The court has directed RTO Kashmir to remove the siren and restore the vehicle to its original condition specified in the RC.
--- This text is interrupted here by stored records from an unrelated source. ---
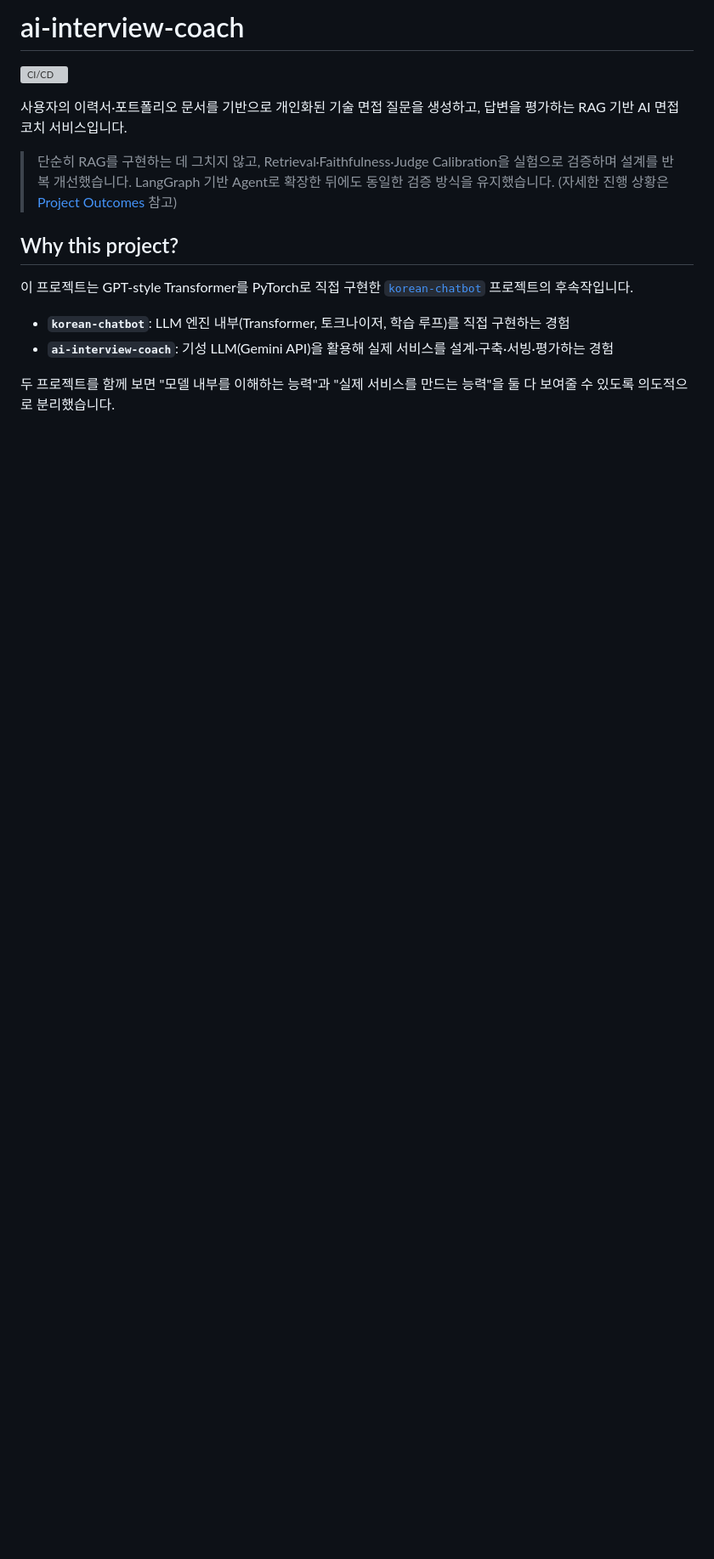
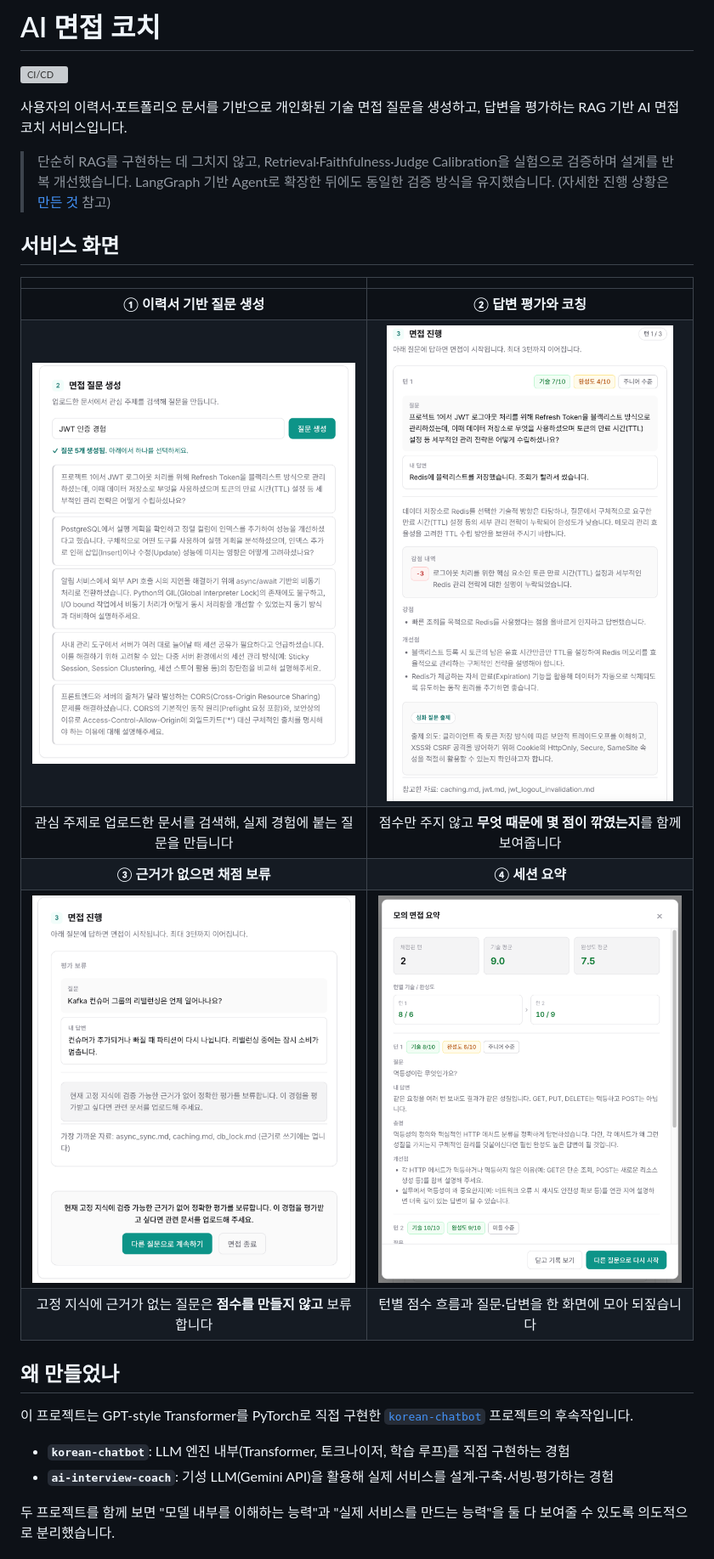
Before and after one commit to jiyoung720/ai-interview-coach, a Markdown page: README.md, the part around one of its changes. Shown at 85% size. Drawn GitHub-style; pictures changed too: docs/images/01-questions.png (added), docs/images/02-evaluation.png (added), docs/images/03-out-of-scope.png (added); blank space fills up the shorter version; grey boxes are pictures that could not be loaded.

Commit message:
docs: 서비스 화면 추가하고 README 섹션을 한글로 통일
- 화면 4장을 2열 표로 배치. 각 화면이 설계 판단 하나씩을 보여주도록 고름
  (질문 생성 / 채점 근거 / 근거 없을 때 보류 / 세션 요약)
- 섹션 제목을 한글로 바꾸고 앵커가 바뀐 링크 2곳도 함께 수정

```diff
--- a/README.md
+++ b/README.md
@@ -1,12 +1,23 @@
-# ai-interview-coach
+# AI 면접 코치
 
 [![CI/CD](https://github.com/jiyoung720/ai-interview-coach/actions/workflows/ci.yml/badge.svg)](https://github.com/jiyoung720/ai-interview-coach/actions/workflows/ci.yml)
 
 사용자의 이력서·포트폴리오 문서를 기반으로 개인화된 기술 면접 질문을 생성하고, 답변을 평가하는 RAG 기반 AI 면접 코치 서비스입니다.
 
-> 단순히 RAG를 구현하는 데 그치지 않고, Retrieval·Faithfulness·Judge Calibration을 실험으로 검증하며 설계를 반복 개선했습니다. LangGraph 기반 Agent로 확장한 뒤에도 동일한 검증 방식을 유지했습니다. (자세한 진행 상황은 [Project Outcomes](#project-outcomes) 참고)
+> 단순히 RAG를 구현하는 데 그치지 않고, Retrieval·Faithfulness·Judge Calibration을 실험으로 검증하며 설계를 반복 개선했습니다. LangGraph 기반 Agent로 확장한 뒤에도 동일한 검증 방식을 유지했습니다. (자세한 진행 상황은 [만든 것](#만든-것) 참고)
 
-## Why this project?
+## 서비스 화면
+
+| | |
+|:---:|:---:|
+| **① 이력서 기반 질문 생성** | **② 답변 평가와 코칭** |
+| [<img src="docs/images/01-questions.png" width="100%" alt="관심 주제로 검색해 이력서 기반 면접 질문 5개를 생성한 화면">](docs/images/01-questions.png) | [<img src="docs/images/02-evaluation.png" width="100%" alt="점수 뱃지와 감점 근거, 강점, 개선점, 심화 질문, 참고한 자료가 표시된 채점 결과">](docs/images/02-evaluation.png) |
+| 관심 주제로 업로드한 문서를 검색해, 실제 경험에 붙는 질문을 만듭니다 | 점수만 주지 않고 **무엇 때문에 몇 점이 깎였는지**를 함께 보여줍니다 |
+| **③ 근거가 없으면 채점 보류** | **④ 세션 요약** |
+| [<img src="docs/images/03-out-of-scope.png" width="100%" alt="고정 지식에 근거가 없어 채점을 보류하고 계속하기와 종료를 묻는 화면">](docs/images/03-out-of-scope.png) | [<img src="docs/images/04-summary.png" width="100%" alt="턴별 점수 흐름과 질문, 답변, 총평이 담긴 모의 면접 요약">](docs/images/04-summary.png) |
+| 고정 지식에 근거가 없는 질문은 **점수를 만들지 않고** 보류합니다 | 턴별 점수 흐름과 질문·답변을 한 화면에 모아 되짚습니다 |
+
+## 왜 만들었나
 
 이 프로젝트는 GPT-style Transformer를 PyTorch로 직접 구현한 [`korean-chatbot`](https://github.com/jiyoung720/korean-chatbot) 프로젝트의 후속작입니다.
 
```
Also changed, not shown: other parts of README.md (+6 -6 lines), docs/experiment_log.md (+1 -1 lines), docs/images/README.md (added, +12 -0 lines).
Bottom line is that modifying your vehicle can land you in trouble, big or small. For example, refrain from aftermarket tinting for your car windows. By law, the rear windscreen has to have 75% visibility and 50% for the windows. Loud aftermarket exhausts are not just frowned upon by bystanders, they can also warrant a traffic police challan. The same goes for loud horns. Changing the colour of the vehicle is a big no-no, unless it’s RTO-approved. The only registration plates that are legal in India are the IND embossed high-security number plates (HSRP). Although the rule for HSRPs has not been made mandatory in all states across India yet, the letters and numbers on the plate need to be in a legible font and clearly visible.